● Your task:
Go through the entries below. Copy out every line that contains "import".

● Content revision data:
____
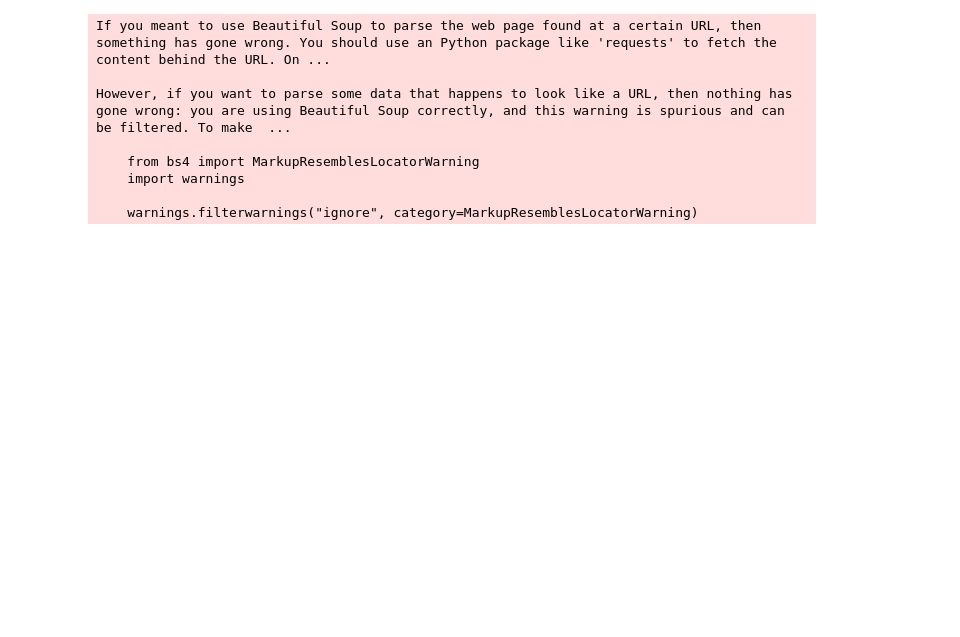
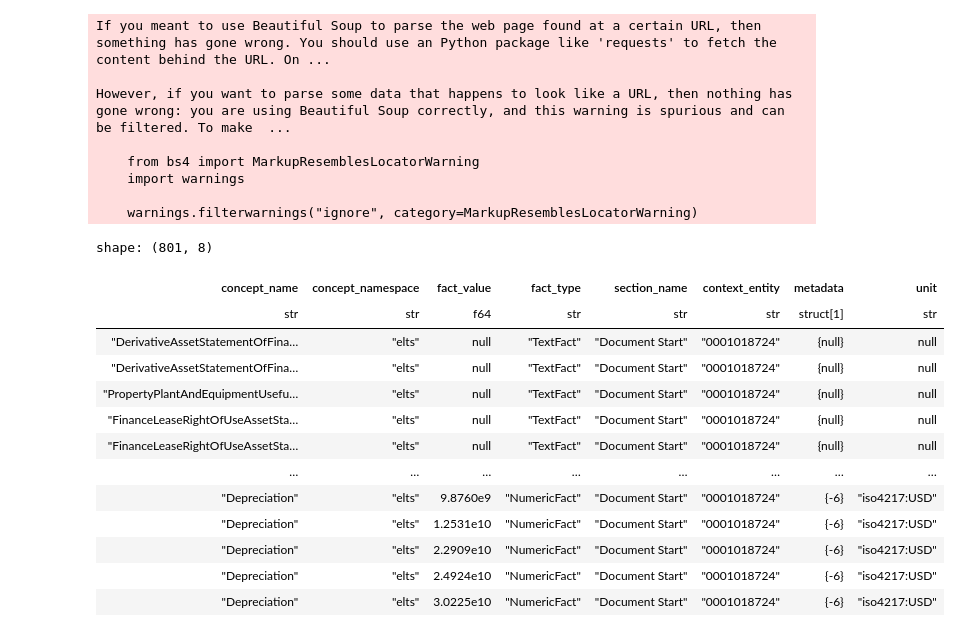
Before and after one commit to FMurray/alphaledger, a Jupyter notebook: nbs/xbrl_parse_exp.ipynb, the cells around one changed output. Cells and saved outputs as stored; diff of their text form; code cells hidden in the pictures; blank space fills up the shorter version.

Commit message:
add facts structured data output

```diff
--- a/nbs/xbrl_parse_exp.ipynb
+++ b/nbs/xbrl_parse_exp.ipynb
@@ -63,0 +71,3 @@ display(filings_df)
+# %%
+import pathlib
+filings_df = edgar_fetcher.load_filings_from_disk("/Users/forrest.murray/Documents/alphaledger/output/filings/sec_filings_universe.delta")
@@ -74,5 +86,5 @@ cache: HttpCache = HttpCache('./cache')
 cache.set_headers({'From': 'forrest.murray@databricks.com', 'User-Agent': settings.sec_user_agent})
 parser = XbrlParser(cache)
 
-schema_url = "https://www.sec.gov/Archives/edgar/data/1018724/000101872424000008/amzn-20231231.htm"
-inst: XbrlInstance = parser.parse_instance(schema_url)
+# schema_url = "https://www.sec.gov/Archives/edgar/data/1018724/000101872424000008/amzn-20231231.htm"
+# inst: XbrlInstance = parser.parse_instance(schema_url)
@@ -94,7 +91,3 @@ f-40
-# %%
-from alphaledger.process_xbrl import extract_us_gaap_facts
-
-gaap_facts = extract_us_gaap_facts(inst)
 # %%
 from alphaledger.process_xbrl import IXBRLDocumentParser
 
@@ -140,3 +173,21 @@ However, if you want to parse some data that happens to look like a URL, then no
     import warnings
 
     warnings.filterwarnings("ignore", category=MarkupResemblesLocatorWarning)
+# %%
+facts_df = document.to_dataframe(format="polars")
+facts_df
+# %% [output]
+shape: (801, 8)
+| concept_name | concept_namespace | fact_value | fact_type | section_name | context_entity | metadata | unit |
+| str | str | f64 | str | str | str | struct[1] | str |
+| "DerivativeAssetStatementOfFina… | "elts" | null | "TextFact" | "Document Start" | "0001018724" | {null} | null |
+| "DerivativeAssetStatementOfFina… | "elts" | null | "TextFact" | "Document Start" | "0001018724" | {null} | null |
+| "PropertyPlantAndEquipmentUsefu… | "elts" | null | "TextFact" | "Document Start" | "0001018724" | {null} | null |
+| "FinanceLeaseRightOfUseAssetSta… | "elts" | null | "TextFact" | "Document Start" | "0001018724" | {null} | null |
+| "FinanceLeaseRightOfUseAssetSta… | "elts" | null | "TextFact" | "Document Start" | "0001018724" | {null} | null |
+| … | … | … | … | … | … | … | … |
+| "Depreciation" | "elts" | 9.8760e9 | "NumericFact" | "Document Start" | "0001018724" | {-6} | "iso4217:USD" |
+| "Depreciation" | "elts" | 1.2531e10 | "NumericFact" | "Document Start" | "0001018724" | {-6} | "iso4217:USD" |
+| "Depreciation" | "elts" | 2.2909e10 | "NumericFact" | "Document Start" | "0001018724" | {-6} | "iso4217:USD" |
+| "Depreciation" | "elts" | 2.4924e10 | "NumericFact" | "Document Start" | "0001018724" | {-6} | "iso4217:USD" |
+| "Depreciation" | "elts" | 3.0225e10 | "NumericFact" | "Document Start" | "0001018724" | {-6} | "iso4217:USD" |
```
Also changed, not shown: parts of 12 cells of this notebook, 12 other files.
____
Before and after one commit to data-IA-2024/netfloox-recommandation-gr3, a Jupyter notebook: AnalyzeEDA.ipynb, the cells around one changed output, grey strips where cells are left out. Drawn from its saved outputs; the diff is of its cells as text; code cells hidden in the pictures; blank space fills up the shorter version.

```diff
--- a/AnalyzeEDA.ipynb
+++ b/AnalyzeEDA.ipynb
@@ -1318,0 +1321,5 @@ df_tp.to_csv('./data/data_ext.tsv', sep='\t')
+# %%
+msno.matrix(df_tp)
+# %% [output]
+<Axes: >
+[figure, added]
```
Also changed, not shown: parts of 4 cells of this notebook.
____
● Answer below:
+import pathlib
-from alphaledger.process_xbrl import extract_us_gaap_facts
 from alphaledger.process_xbrl import IXBRLDocumentParser
     import warnings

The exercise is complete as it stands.